■ WHAT YOU ARE ASKED TO DO
Please report how many lines in the data underneath hold the word "geometry", with no other text.
Segment Start: DATA
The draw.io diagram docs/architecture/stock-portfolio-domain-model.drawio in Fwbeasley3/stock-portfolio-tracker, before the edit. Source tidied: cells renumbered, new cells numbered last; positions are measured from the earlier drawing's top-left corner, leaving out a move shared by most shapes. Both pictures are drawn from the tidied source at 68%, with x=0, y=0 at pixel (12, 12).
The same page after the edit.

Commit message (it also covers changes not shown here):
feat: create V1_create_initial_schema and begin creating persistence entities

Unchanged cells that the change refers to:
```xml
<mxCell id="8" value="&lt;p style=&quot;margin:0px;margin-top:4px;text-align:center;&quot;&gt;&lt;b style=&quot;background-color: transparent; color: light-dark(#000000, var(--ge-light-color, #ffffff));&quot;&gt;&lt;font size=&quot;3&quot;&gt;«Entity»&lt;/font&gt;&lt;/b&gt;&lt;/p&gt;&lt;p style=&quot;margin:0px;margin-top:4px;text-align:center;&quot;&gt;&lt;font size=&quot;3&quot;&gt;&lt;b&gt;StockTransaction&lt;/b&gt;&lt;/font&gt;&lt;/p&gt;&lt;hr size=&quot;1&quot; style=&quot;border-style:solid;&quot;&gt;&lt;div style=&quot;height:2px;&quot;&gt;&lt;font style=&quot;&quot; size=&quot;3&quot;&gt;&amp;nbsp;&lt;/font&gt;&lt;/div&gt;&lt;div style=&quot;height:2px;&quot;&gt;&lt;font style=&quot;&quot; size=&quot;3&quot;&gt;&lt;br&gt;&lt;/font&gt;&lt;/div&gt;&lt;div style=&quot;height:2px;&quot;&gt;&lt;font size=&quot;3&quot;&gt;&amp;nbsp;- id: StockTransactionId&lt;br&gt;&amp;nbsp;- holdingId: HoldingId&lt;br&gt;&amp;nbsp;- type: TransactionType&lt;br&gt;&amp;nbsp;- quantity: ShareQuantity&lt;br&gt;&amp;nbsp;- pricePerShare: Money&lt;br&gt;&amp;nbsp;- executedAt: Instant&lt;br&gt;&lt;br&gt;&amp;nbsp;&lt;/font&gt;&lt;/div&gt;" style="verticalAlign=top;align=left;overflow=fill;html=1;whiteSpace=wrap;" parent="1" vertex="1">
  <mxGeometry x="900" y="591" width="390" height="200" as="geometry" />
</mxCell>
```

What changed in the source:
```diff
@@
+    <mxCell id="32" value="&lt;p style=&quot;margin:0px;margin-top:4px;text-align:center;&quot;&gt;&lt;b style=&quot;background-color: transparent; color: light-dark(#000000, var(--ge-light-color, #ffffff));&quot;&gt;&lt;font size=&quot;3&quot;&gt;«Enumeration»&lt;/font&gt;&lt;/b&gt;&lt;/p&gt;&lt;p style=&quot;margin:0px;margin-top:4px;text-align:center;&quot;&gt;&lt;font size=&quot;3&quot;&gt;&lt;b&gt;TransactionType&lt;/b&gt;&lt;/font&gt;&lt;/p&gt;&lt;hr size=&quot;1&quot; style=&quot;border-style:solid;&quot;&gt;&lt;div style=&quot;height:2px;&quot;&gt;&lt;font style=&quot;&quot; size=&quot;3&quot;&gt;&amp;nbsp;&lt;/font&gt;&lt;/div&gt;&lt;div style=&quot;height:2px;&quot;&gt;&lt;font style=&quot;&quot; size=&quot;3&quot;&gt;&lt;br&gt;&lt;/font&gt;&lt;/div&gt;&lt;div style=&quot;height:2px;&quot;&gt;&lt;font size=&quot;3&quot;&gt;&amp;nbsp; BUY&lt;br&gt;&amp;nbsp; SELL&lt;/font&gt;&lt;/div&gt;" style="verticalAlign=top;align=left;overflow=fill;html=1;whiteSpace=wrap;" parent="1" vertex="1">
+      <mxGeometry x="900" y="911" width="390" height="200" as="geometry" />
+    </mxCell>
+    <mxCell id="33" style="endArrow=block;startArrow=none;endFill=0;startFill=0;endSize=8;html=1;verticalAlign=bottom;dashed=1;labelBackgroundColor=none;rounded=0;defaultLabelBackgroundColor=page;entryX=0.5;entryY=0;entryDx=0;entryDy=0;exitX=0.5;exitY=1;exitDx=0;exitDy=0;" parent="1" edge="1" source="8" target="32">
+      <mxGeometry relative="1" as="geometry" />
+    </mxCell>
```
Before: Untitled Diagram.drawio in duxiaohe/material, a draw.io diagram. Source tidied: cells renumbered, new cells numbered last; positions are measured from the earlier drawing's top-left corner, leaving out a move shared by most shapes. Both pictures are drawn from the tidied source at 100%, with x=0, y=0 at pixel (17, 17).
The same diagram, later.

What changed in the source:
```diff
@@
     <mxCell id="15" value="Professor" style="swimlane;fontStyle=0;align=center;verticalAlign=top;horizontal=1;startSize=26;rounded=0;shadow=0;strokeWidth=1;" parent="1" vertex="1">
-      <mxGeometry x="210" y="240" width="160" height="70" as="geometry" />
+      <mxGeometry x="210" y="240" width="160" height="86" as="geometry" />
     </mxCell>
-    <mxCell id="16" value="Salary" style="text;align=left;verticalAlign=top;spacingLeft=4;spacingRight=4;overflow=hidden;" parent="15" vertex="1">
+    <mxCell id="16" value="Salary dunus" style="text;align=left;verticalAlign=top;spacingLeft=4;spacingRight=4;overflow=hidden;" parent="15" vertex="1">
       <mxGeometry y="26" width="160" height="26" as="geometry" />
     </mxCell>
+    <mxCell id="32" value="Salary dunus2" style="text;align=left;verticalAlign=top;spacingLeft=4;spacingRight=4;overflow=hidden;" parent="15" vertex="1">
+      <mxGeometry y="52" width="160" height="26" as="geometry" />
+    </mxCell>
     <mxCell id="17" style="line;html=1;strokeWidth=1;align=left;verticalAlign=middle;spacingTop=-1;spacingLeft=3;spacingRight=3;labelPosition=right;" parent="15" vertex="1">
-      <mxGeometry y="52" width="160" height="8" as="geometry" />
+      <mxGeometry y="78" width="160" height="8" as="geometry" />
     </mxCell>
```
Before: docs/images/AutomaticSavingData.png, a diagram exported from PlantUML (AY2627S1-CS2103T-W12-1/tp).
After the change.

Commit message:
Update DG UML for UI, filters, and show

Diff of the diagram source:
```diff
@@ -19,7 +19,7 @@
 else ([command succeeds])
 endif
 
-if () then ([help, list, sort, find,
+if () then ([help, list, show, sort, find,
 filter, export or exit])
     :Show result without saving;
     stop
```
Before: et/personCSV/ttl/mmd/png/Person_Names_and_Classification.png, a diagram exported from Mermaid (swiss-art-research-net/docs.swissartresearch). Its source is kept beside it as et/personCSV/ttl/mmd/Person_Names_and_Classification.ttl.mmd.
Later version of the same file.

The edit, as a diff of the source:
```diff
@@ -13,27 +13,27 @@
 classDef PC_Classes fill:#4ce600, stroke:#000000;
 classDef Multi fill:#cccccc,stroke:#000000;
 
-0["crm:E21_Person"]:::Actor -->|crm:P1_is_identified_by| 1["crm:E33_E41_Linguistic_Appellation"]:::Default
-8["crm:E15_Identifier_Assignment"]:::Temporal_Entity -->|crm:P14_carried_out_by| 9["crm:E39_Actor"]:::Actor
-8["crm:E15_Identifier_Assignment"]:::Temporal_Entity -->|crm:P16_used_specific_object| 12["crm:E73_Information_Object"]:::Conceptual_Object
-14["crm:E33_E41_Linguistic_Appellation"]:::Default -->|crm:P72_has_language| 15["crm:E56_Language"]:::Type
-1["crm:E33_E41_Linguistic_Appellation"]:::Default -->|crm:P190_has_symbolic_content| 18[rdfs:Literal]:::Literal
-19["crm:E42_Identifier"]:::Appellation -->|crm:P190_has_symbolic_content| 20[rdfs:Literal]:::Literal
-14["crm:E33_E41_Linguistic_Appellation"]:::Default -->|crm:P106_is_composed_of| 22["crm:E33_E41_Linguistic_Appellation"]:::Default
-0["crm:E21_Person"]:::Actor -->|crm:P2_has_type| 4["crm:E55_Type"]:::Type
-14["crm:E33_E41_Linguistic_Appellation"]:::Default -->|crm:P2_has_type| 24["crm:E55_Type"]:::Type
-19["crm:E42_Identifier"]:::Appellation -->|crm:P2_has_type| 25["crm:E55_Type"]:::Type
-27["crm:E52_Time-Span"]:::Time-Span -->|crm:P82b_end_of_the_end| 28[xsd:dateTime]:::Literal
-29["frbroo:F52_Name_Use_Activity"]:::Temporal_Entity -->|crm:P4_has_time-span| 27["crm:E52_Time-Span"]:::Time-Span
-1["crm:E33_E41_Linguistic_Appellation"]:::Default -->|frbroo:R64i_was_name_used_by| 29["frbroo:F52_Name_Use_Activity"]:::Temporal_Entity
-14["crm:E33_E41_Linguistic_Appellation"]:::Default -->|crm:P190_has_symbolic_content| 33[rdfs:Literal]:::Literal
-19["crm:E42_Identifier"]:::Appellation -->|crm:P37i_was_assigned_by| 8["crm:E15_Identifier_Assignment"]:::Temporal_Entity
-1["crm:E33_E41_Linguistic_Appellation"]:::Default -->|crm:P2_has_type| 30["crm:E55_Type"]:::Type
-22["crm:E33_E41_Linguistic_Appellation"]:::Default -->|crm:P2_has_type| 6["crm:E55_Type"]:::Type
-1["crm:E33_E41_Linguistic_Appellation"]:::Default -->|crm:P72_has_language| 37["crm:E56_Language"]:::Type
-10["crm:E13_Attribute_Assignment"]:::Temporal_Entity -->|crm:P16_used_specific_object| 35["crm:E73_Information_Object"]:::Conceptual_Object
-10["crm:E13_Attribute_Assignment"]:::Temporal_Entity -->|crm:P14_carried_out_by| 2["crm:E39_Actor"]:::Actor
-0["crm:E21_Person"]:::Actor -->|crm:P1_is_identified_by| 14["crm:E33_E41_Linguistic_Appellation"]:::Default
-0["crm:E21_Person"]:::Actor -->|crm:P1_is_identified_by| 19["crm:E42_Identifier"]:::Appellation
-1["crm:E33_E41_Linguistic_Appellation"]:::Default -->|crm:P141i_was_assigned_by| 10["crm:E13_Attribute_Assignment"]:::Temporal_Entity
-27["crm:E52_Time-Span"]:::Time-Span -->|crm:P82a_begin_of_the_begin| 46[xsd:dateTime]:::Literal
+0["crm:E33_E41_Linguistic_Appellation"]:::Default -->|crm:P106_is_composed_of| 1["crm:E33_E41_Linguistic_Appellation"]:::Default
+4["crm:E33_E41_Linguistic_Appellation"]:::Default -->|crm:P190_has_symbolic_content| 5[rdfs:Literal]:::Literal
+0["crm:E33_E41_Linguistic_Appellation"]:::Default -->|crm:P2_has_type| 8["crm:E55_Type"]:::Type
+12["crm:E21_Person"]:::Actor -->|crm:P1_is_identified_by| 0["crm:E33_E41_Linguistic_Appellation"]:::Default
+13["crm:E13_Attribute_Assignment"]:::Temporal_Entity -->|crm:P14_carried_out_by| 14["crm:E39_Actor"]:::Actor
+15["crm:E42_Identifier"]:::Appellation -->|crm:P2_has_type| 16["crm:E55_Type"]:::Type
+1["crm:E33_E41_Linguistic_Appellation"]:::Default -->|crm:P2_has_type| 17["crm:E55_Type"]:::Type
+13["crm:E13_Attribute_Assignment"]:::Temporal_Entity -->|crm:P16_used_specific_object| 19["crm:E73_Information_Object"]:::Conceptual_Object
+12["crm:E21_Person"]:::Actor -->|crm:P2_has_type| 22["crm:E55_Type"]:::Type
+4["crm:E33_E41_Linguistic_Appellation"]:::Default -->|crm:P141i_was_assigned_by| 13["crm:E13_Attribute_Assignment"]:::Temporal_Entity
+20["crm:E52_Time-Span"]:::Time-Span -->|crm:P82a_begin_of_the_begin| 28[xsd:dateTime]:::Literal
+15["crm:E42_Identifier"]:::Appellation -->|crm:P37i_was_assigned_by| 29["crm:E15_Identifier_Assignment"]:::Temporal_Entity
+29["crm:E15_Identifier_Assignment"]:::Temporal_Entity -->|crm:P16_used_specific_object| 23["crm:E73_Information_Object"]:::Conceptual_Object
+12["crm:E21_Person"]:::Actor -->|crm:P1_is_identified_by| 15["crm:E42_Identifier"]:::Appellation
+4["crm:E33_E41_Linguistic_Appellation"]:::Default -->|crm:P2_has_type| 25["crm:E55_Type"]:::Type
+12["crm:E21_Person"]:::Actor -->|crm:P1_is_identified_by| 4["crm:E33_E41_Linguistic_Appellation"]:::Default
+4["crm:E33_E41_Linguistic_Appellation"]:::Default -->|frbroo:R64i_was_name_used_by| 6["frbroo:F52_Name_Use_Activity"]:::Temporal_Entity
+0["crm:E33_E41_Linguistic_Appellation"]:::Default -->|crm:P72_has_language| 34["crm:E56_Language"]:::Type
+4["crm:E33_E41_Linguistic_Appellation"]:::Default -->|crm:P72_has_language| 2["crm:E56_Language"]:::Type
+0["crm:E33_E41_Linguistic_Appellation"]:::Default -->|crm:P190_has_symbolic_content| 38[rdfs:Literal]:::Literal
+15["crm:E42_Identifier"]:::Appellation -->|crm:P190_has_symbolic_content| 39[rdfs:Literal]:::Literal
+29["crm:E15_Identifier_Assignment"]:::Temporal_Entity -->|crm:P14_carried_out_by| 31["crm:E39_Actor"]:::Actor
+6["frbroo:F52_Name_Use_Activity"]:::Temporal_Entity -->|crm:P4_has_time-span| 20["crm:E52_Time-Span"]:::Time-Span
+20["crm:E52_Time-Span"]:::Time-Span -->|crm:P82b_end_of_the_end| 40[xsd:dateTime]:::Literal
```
Segment End: DATA
■ ANSWER TO THIS TASK
9